> [Material for the task]:

○ ○ ○

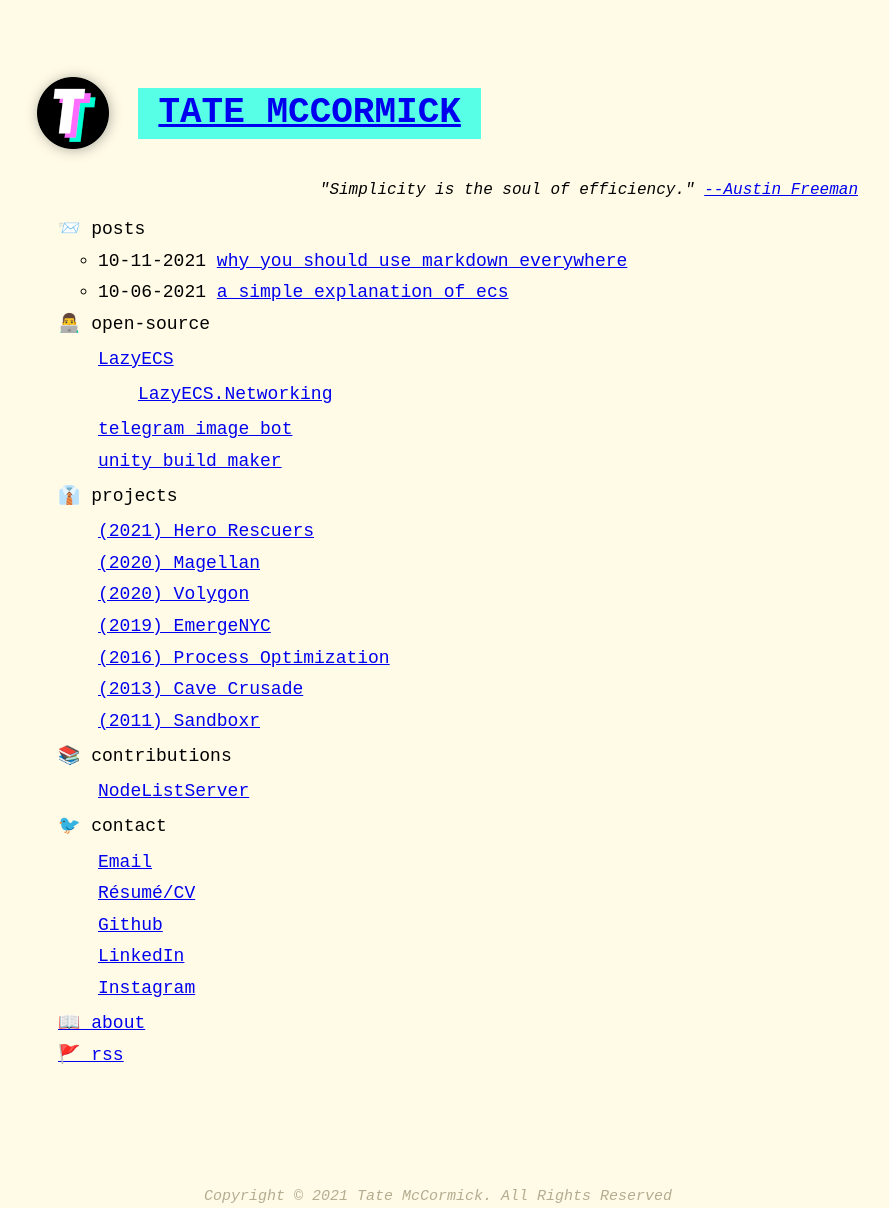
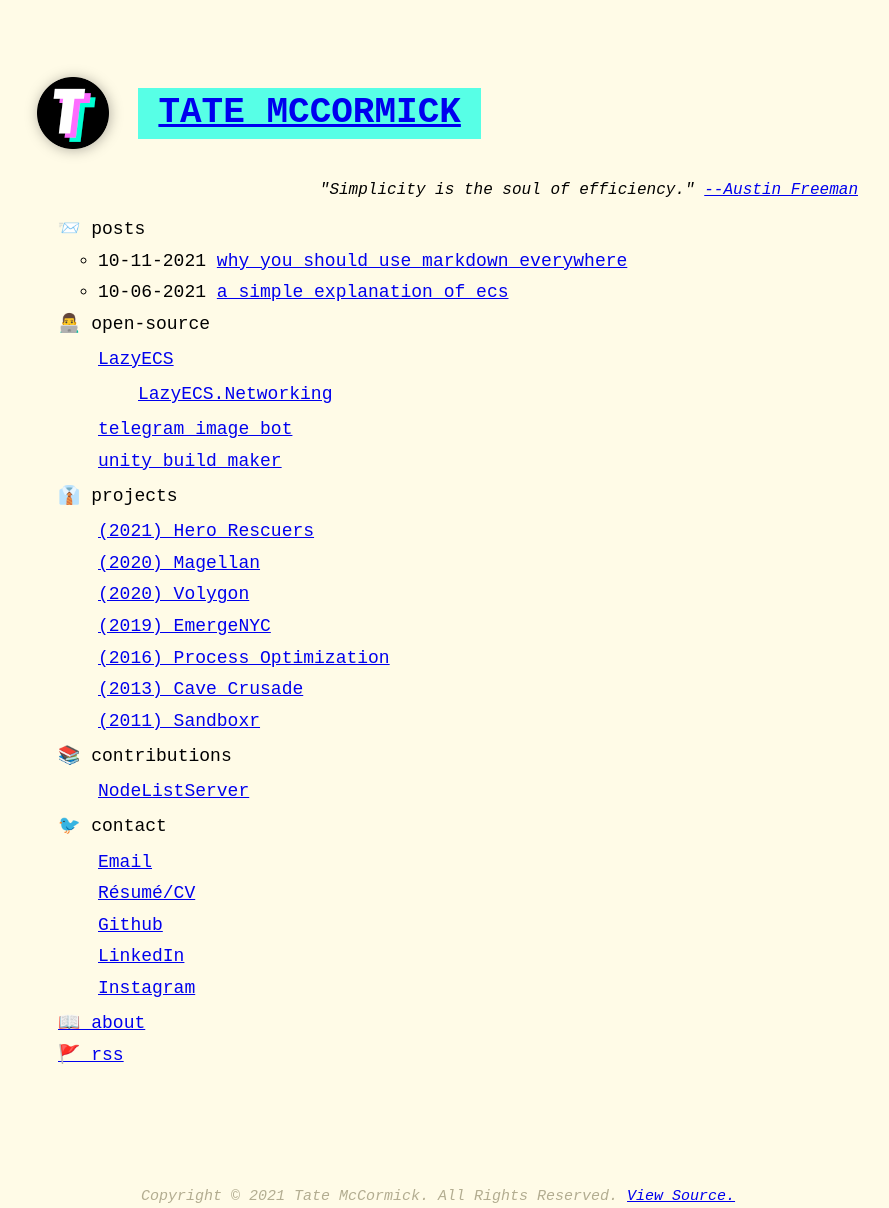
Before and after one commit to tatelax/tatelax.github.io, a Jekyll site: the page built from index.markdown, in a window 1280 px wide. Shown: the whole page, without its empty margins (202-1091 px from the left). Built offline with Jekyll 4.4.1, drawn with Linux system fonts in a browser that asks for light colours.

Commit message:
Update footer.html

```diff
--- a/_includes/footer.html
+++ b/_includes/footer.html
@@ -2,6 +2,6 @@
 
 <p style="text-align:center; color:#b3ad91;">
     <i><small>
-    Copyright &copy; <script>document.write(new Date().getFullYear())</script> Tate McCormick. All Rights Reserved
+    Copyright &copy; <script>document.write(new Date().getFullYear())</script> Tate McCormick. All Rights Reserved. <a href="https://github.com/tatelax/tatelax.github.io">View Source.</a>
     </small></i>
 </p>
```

○ ○ ○

Using the data above, return each line that includes the word "footer".

> [Solution below]:
Update footer.html
--- a/_includes/footer.html
+++ b/_includes/footer.html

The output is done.